→ YOUR ASSIGNMENT
Whenever the word "README" shows up in a line of the data, copy that line.

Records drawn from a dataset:
◇ ◇ ◇
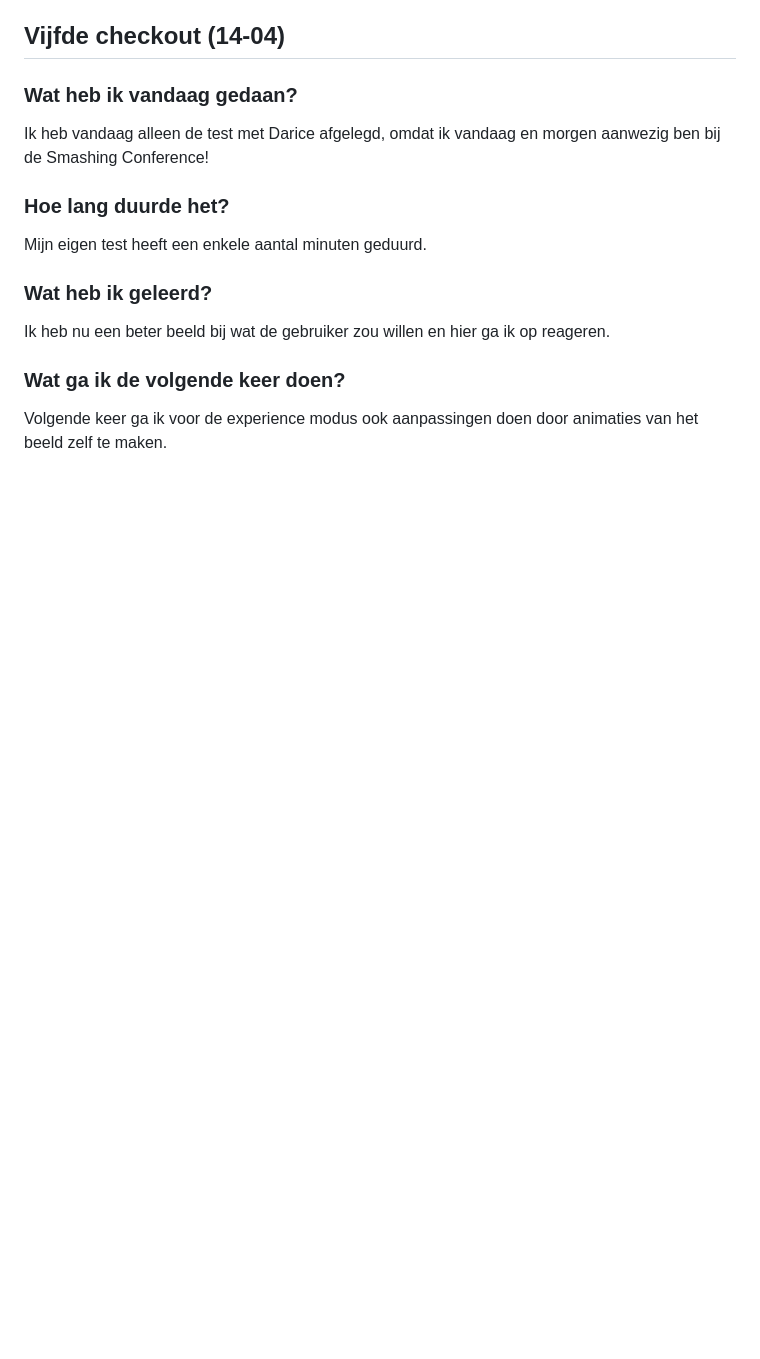
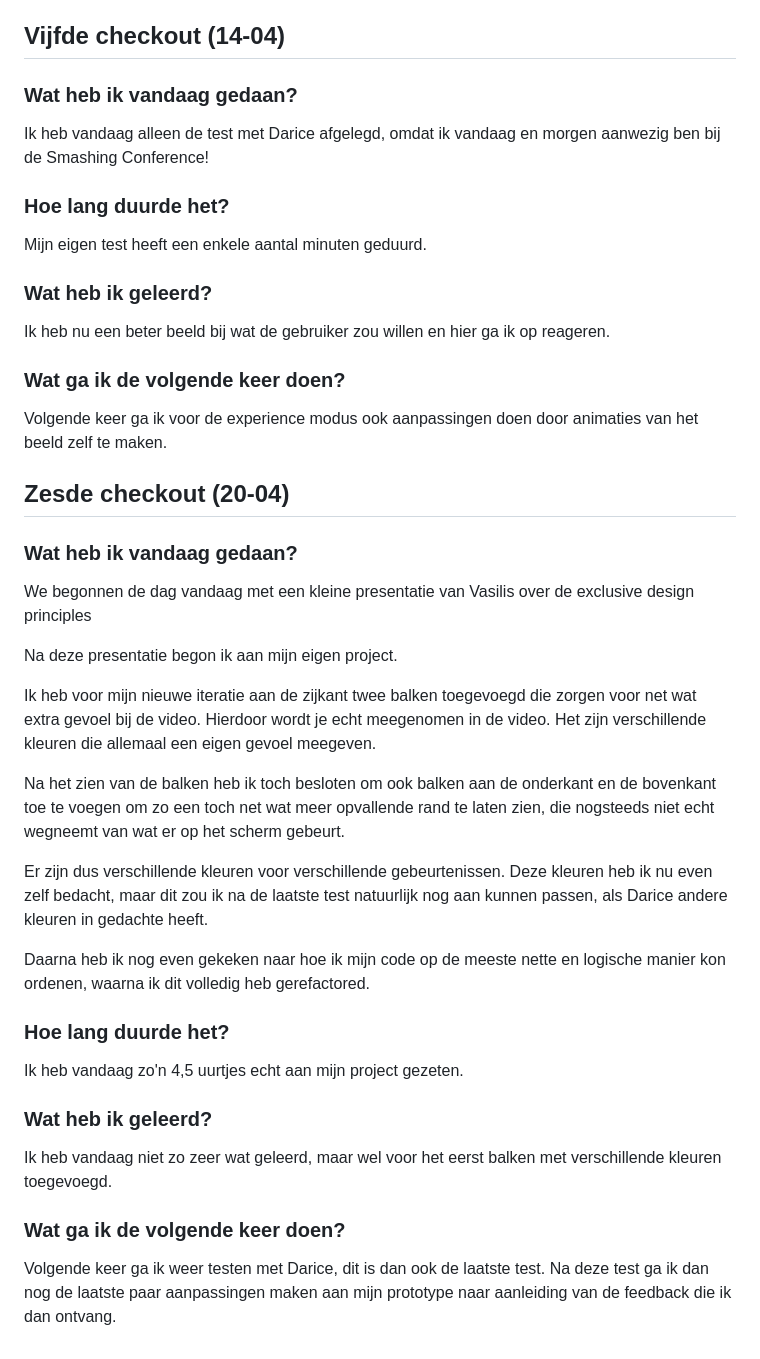
Before and after one commit to MatsvdZ/Human-Centred-Design, a Markdown page: README.md, the part around the change. Rendered like a GitHub page; blank space fills up the shorter version.

Commit message:
Update README with sixth checkout details
Added details about the sixth checkout, including project updates, time spent, and future plans.

```diff
--- a/README.md
+++ b/README.md
@@ -315,3 +315,39 @@ Ik heb nu een beter beeld bij wat de gebruiker zou willen en hier ga ik op reage
 
 ### Wat ga ik de volgende keer doen?
 Volgende keer ga ik voor de experience modus ook aanpassingen doen door animaties van het beeld zelf te maken.
+
+
+
+
+
+
+
+
+
+
+
+
+
+
+## Zesde checkout (20-04)
+### Wat heb ik vandaag gedaan?
+We begonnen de dag vandaag met een kleine presentatie van Vasilis over de exclusive design principles
+
+Na deze presentatie begon ik aan mijn eigen project.
+
+Ik heb voor mijn nieuwe iteratie aan de zijkant twee balken toegevoegd die zorgen voor net wat extra gevoel bij de video. Hierdoor wordt je echt meegenomen in de video. Het zijn verschillende kleuren die allemaal een eigen gevoel meegeven.
+
+Na het zien van de balken heb ik toch besloten om ook balken aan de onderkant en de bovenkant toe te voegen om zo een toch net wat meer opvallende rand te laten zien, die nogsteeds niet echt wegneemt van wat er op het scherm gebeurt.
+
+Er zijn dus verschillende kleuren voor verschillende gebeurtenissen. Deze kleuren heb ik nu even zelf bedacht, maar dit zou ik na de laatste test natuurlijk nog aan kunnen passen, als Darice andere kleuren in gedachte heeft.
+
+Daarna heb ik nog even gekeken naar hoe ik mijn code op de meeste nette en logische manier kon ordenen, waarna ik dit volledig heb gerefactored.
+
+### Hoe lang duurde het?
+Ik heb vandaag zo'n 4,5 uurtjes echt aan mijn project gezeten.
+
+### Wat heb ik geleerd?
+Ik heb vandaag niet zo zeer wat geleerd, maar wel voor het eerst balken met verschillende kleuren toegevoegd.
+
+### Wat ga ik de volgende keer doen?
+Volgende keer ga ik weer testen met Darice, dit is dan ook de laatste test. Na deze test ga ik dan nog de laatste paar aanpassingen maken aan mijn prototype naar aanleiding van de feedback die ik dan ontvang.
```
◇ ◇ ◇
→ COMPLETED EXERCISE
Before and after one commit to MatsvdZ/Human-Centred-Design, a Markdown page: README.md, the part around the change. Rendered like a GitHub page; blank space fills up the shorter version.
Update README with sixth checkout details
--- a/README.md
+++ b/README.md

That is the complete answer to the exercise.